SOURCE MATERIAL
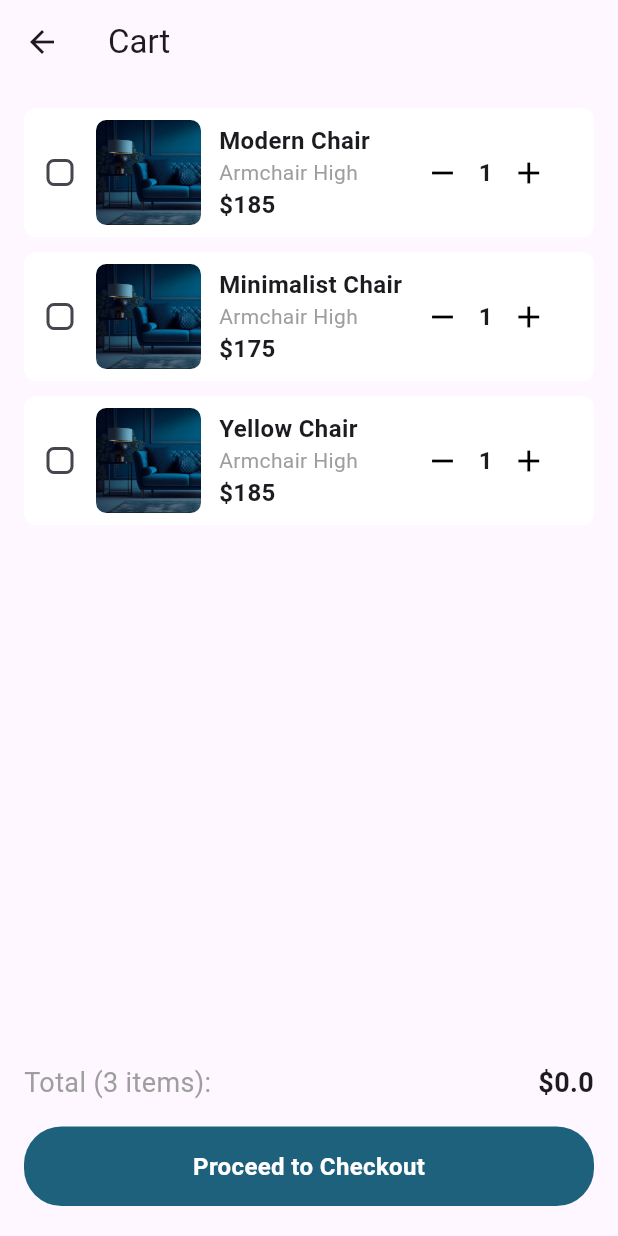
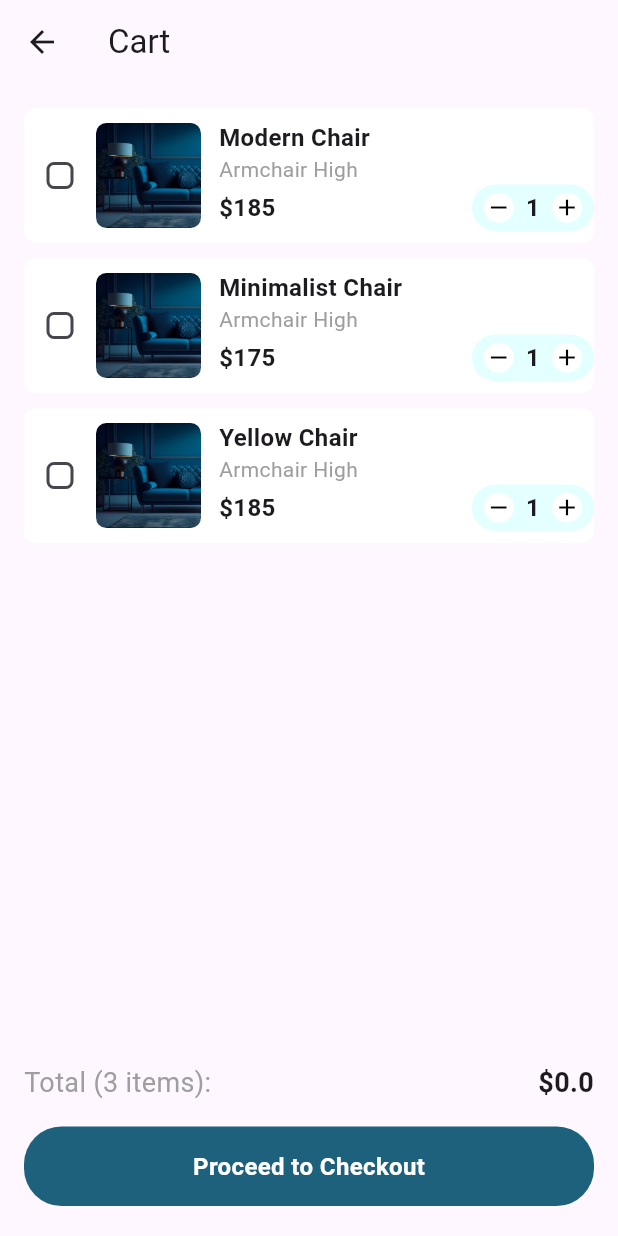
Before and after one commit to Huseinaz/furniture-app, a Flutter app: the CartPage screen opened directly, on a phone screen of 412 x 824 dp. Run offline on Flutter 3.47's test engine with Material 3 defaults, Android fonts, the phone set to English and light mode, and no system bars.

Commit message:
Update product_item.dart

```diff
--- a/lib/components/product_item.dart
+++ b/lib/components/product_item.dart
@@ -63,7 +63,7 @@ class ProductItem extends StatelessWidget {
                     fontSize: 16,
                     fontWeight: FontWeight.bold,
                   ),
-                  overflow: TextOverflow.ellipsis, // Prevents overflow
+                  overflow: TextOverflow.ellipsis,
                 ),
                 Text(
                   description,
@@ -71,8 +71,11 @@ class ProductItem extends StatelessWidget {
                     fontSize: 14,
                     color: Colors.grey,
                   ),
-                  overflow: TextOverflow.ellipsis, // Prevents overflow
+                  overflow: TextOverflow.ellipsis,
                 ),
+                Row(
+                  mainAxisAlignment: MainAxisAlignment.spaceBetween,
+                  children: [
                     Text(
                       '\$$price',
                       style: const TextStyle(
@@ -80,19 +83,30 @@ class ProductItem extends StatelessWidget {
                         fontWeight: FontWeight.bold,
                       ),
                     ),
-              ],
+                    Container(
+                      padding: const EdgeInsets.symmetric(vertical: 4 ,horizontal: 8),
+                      decoration: BoxDecoration(
+                        color: const Color.fromARGB(255, 228, 255, 255),
+                        borderRadius: BorderRadius.circular(25),
                       ),
+                      child: Row(
+                        children: [
+                          Container(
+                            width: 20,
+                            height: 20,
+                            decoration: const BoxDecoration(
+                              shape: BoxShape.circle,
+                              color: Colors.white,
                             ),
-          Flexible(
-            // Added Flexible to prevent overflow
-            child: Row(
-              mainAxisSize: MainAxisSize.min,
-              children: [
-                IconButton(
+                            child: IconButton(
+                              padding: EdgeInsets.zero,
+                              iconSize: 18,
                               onPressed: onRemove,
                               icon: const Icon(Icons.remove),
                               color: Colors.black,
                             ),
+                          ),
+                          const SizedBox(width: 8),
                           Text(
                             '$quantity',
                             style: const TextStyle(
@@ -100,10 +114,27 @@ class ProductItem extends StatelessWidget {
                               fontWeight: FontWeight.bold,
                             ),
                           ),
-                IconButton(
+                          const SizedBox(width: 8),
+                          Container(
+                            width: 20,
+                            height: 20,
+                            decoration: const BoxDecoration(
+                              shape: BoxShape.circle,
+                              color: Colors.white,
+                            ),
+                            child: IconButton(
+                              padding:
+                                  EdgeInsets.zero,
+                              iconSize: 18,
                               onPressed: onAdd,
                               icon: const Icon(Icons.add),
                               color: Colors.black,
+                            ),
+                          ),
+                        ],
+                      ),
+                    ),
+                  ],
                 ),
               ],
             ),
```
Lines whose indentation alone changed are shown as unchanged.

REQUIREMENT
An exact copy of every record above is required, with all pictures omitted.

RESULT BELOW
Before and after one commit to Huseinaz/furniture-app, a Flutter app: the CartPage screen opened directly, on a phone screen of 412 x 824 dp. Run offline on Flutter 3.47's test engine with Material 3 defaults, Android fonts, the phone set to English and light mode, and no system bars.

Commit message:
Update product_item.dart

```diff
--- a/lib/components/product_item.dart
+++ b/lib/components/product_item.dart
@@ -63,7 +63,7 @@ class ProductItem extends StatelessWidget {
                     fontSize: 16,
                     fontWeight: FontWeight.bold,
                   ),
-                  overflow: TextOverflow.ellipsis, // Prevents overflow
+                  overflow: TextOverflow.ellipsis,
                 ),
                 Text(
                   description,
@@ -71,8 +71,11 @@ class ProductItem extends StatelessWidget {
                     fontSize: 14,
                     color: Colors.grey,
                   ),
-                  overflow: TextOverflow.ellipsis, // Prevents overflow
+                  overflow: TextOverflow.ellipsis,
                 ),
+                Row(
+                  mainAxisAlignment: MainAxisAlignment.spaceBetween,
+                  children: [
                     Text(
                       '\$$price',
                       style: const TextStyle(
@@ -80,19 +83,30 @@ class ProductItem extends StatelessWidget {
                         fontWeight: FontWeight.bold,
                       ),
                     ),
-              ],
+                    Container(
+                      padding: const EdgeInsets.symmetric(vertical: 4 ,horizontal: 8),
+                      decoration: BoxDecoration(
+                        color: const Color.fromARGB(255, 228, 255, 255),
+                        borderRadius: BorderRadius.circular(25),
                       ),
+                      child: Row(
+                        children: [
+                          Container(
+                            width: 20,
+                            height: 20,
+                            decoration: const BoxDecoration(
+                              shape: BoxShape.circle,
+                              color: Colors.white,
                             ),
-          Flexible(
-            // Added Flexible to prevent overflow
-            child: Row(
-              mainAxisSize: MainAxisSize.min,
-              children: [
-                IconButton(
+                            child: IconButton(
+                              padding: EdgeInsets.zero,
+                              iconSize: 18,
                               onPressed: onRemove,
                               icon: const Icon(Icons.remove),
                               color: Colors.black,
                             ),
+                          ),
+                          const SizedBox(width: 8),
                           Text(
                             '$quantity',
                             style: const TextStyle(
@@ -100,10 +114,27 @@ class ProductItem extends StatelessWidget {
                               fontWeight: FontWeight.bold,
                             ),
                           ),
-                IconButton(
+                          const SizedBox(width: 8),
+                          Container(
+                            width: 20,
+                            height: 20,
+                            decoration: const BoxDecoration(
+                              shape: BoxShape.circle,
+                              color: Colors.white,
+                            ),
+                            child: IconButton(
+                              padding:
+                                  EdgeInsets.zero,
+                              iconSize: 18,
                               onPressed: onAdd,
                               icon: const Icon(Icons.add),
                               color: Colors.black,
+                            ),
+                          ),
+                        ],
+                      ),
+                    ),
+                  ],
                 ),
               ],
             ),
```
Lines whose indentation alone changed are shown as unchanged.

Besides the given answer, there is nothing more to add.